**Required action:** Which lines of the data below hold "Widget"? Copy each of them.

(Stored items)
=======

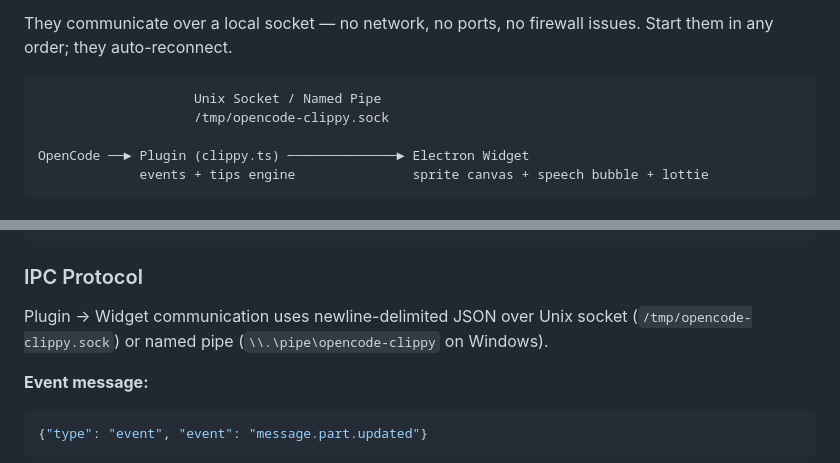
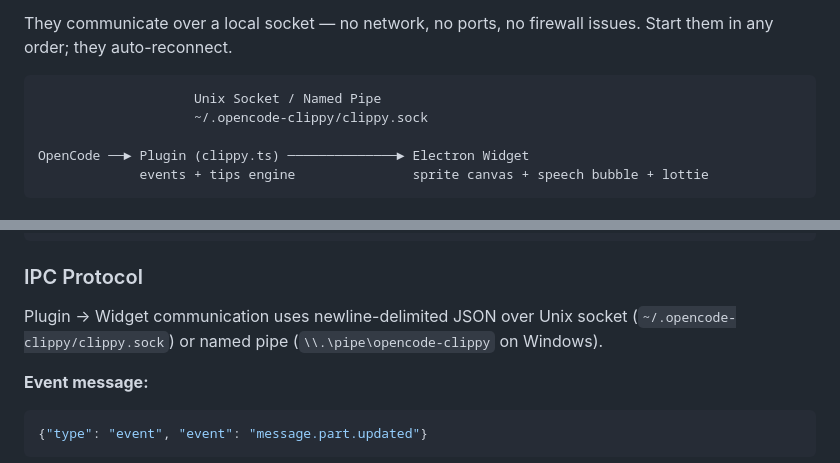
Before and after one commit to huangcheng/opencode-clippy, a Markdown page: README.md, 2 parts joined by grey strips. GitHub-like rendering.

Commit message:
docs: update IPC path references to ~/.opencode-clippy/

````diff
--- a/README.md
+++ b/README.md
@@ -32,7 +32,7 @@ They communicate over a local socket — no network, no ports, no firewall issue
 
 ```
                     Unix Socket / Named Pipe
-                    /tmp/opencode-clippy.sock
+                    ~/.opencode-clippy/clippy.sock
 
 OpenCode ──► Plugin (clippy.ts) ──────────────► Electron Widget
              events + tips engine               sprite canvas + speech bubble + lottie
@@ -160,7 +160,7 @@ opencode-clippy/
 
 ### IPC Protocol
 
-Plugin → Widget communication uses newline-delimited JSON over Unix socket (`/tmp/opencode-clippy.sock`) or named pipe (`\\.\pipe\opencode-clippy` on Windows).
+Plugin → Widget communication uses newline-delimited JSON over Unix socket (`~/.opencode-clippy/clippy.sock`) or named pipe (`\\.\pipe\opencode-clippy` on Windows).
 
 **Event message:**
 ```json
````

=======

**Task solution:**
 OpenCode ──► Plugin (clippy.ts) ──────────────► Electron Widget
-Plugin → Widget communication uses newline-delimited JSON over Unix socket (`/tmp/opencode-clippy.sock`) or named pipe (`\\.\pipe\opencode-clippy` on Windows).
+Plugin → Widget communication uses newline-delimited JSON over Unix socket (`~/.opencode-clippy/clippy.sock`) or named pipe (`\\.\pipe\opencode-clippy` on Windows).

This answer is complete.